◆ **TASK MATERIAL**:
⟨

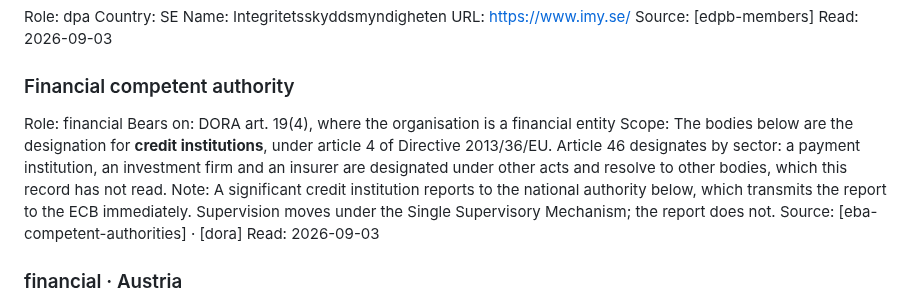
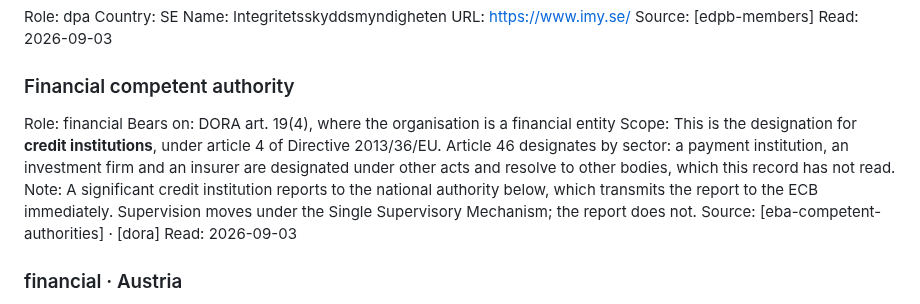
Before and after one commit to alessandroaledda/insider-threat-event-requirements, a Markdown page: iter.md, the part around the change. Drawn GitHub-style.

Commit message:
The caveat on the financial list reaches the reader who needs it

```diff
--- a/iter.md
+++ b/iter.md
@@ -363,7 +363,7 @@ Read: 2026-09-03
 ### Financial competent authority
 Role: financial
 Bears on: DORA art. 19(4), where the organisation is a financial entity
-Scope: The bodies below are the designation for **credit institutions**, under article 4 of Directive 2013/36/EU. Article 46 designates by sector: a payment institution, an investment firm and an insurer are designated under other acts and resolve to other bodies, which this record has not read.
+Scope: This is the designation for **credit institutions**, under article 4 of Directive 2013/36/EU. Article 46 designates by sector: a payment institution, an investment firm and an insurer are designated under other acts and resolve to other bodies, which this record has not read.
 Note: A significant credit institution reports to the national authority below, which transmits the report to the ECB immediately. Supervision moves under the Single Supervisory Mechanism; the report does not.
 Source: [eba-competent-authorities] · [dora]
 Read: 2026-09-03
```
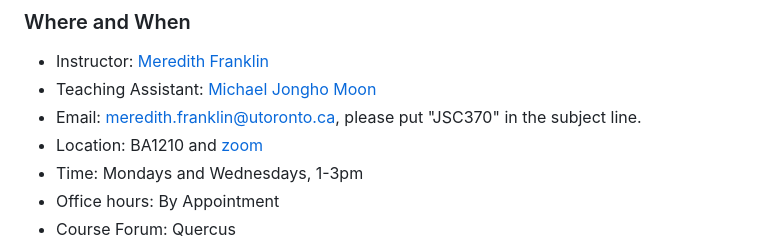
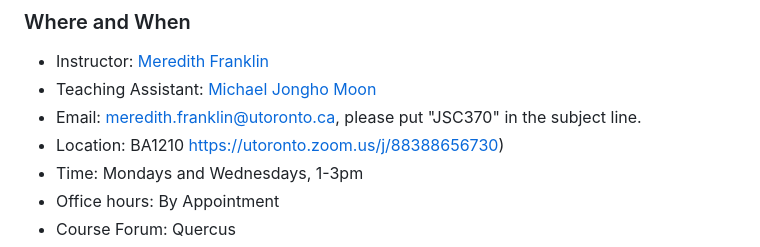
Before and after one commit to JSC370/jsc370-2023, a Markdown page: README.md, the part around the change. GitHub-like rendering.

```diff
--- a/README.md
+++ b/README.md
@@ -6,7 +6,7 @@
 * Instructor: [Meredith Franklin](https://meredithfranklin.github.io)
 * Teaching Assistant: [Michael Jongho Moon](https://micbon.com)
 * Email: <meredith.franklin@utoronto.ca>, please put "JSC370" in the subject line.
-* Location: BA1210 and [zoom](
+* Location: BA1210
 https://utoronto.zoom.us/j/88388656730)
 * Time: Mondays and Wednesdays, 1-3pm
 * Office hours: By Appointment
```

⟩

◆ **TO DO**: Wherever a line above contains the string "around", count it; then give the total alone.

◆ **EXPECTED ANSWER**: 2